A top priority in Warinner's laboratory is to compile a DNA inventory built from the plaque found on corpses in museum collections and archaeological sites from around the world. The hunt now commences for increasingly ancient and diverse patients to find out how human health and eating habits have changed throughout history.
Three Plaque Projects
Without regular brushing and flossing, plaque fossilizes on teeth and serves as a time capsule for otherwise ephemeral bits of a person's diet. Long after a milk carton finds its way into the trash bin, for example, an extremely long-lasting and abundant milk protein called beta-lactoglobulin may remain on the drinker's teeth. Warinner's lab looks for this protein in plaque on ancient bodies to understand why many groups of humans can consume fresh milk without getting sick, even though all other mammals lack the ability to digest it after infancy. A tolerance for dairy shows up in several different cultures, but scientists debate when it first evolved in our species. Plaque analysis can reveal exactly who was drinking milk at an archaeological site and from which animal—be it a cow, or a sheep, or a camel—the liquid originated. This approach eliminates some of the ambiguity of other archaeological methods, such as searching for milk fats on ancient pottery. Last year Warinner's team found the first direct evidence for milk drinking by sequencing beta-lactoglobulin proteins in plaque dating as far back as the Bronze Age in parts of Europe and southwestern Asia. Now the researchers are examining plaque samples from the Neolithic period, when humans first domesticated animals.
Regardless of one's commitment to dental hygiene, every person harbors hundreds of species of bacteria on the surface of his or her teeth.

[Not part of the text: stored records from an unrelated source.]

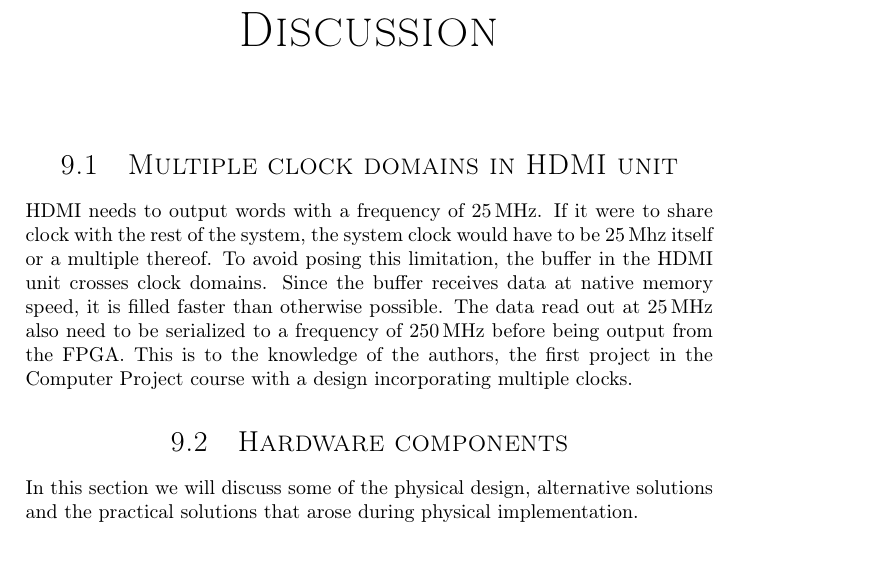
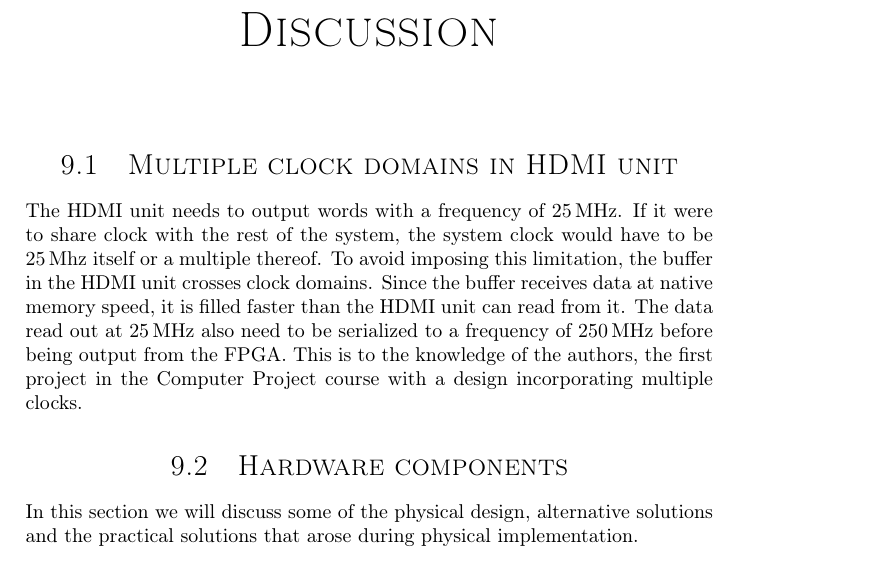
Before and after one commit to dmpro2014/report, a LaTeX thesis (report/main/report.tex, which reads report/discussion/discussion.tex): part of page 50 of 66, cut so that both start at the same text. Compiled offline with pdfLaTeX.

Commit message:
Slight rewording

```diff
--- a/report/discussion/discussion.tex
+++ b/report/discussion/discussion.tex
@@ -3,10 +3,10 @@
 \chapter{Discussion}
 
 \section{Multiple clock domains in HDMI unit}
-HDMI needs to output words with a frequency of \SI{25}{MHz}.
+The HDMI unit needs to output words with a frequency of \SI{25}{MHz}.
 If it were to share clock with the rest of the system, the system clock would have to be \SI{25}{Mhz} itself or a multiple thereof.
-To avoid posing this limitation, the buffer in the HDMI unit crosses clock domains.
-Since the buffer receives data at native memory speed, it is filled faster than otherwise possible.
+To avoid imposing this limitation, the buffer in the HDMI unit crosses clock domains.
+Since the buffer receives data at native memory speed, it is filled faster than the HDMI unit can read from it.
 The data read out at \SI{25}{MHz} also need to be serialized to a frequency of \SI{250}{MHz} before being output from the FPGA.
 This is to the knowledge of the authors, the first project in the Computer Project course with a design incorporating multiple clocks.
 
```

Last year Warinner and her colleagues found that skeletons from a medieval cemetery in Germany had remarkably modern oral microbiomes despite changes in hygiene and diet over the past 1,000 years. The medieval plaque had bacteria associated with periodontitis, a common gum disease that causes teeth to fall out and occurs in nearly 50 percent of American adults today. To better understand when humans became susceptible to such dental diseases—and how they might be linked to factors such as diet, environment and culture—Warinner's lab is now scraping plaque from chompers dating all the way to the Stone Age and from humanity's closest living relatives, chimpanzees.
Filling the Holes
Bones buried in frozen ground can yield extremely well preserved genetic material. The oldest full genome sequenced so far (700,000 years old) came from a horse leg bone uncovered in permafrost in northwestern Canada. The oldest human genome (45,000 years old) to be sequenced was extracted from a femur found in Siberia. But not all biological samples are found in natural freezers. Densely mineralized plaque may be an ideal source for intact DNA both in and out of frozen areas because it is hardier than porous bones. To date, Warinner's team has reliably extracted DNA and proteins from plaque samples up to 10,000 years old. Now the scientists are working to collect genetic material from even further back in time. The oldest example of preserved plaque that Warinner knows of is more than eight million years old and was taken from a fossil of an orangutan ancestor.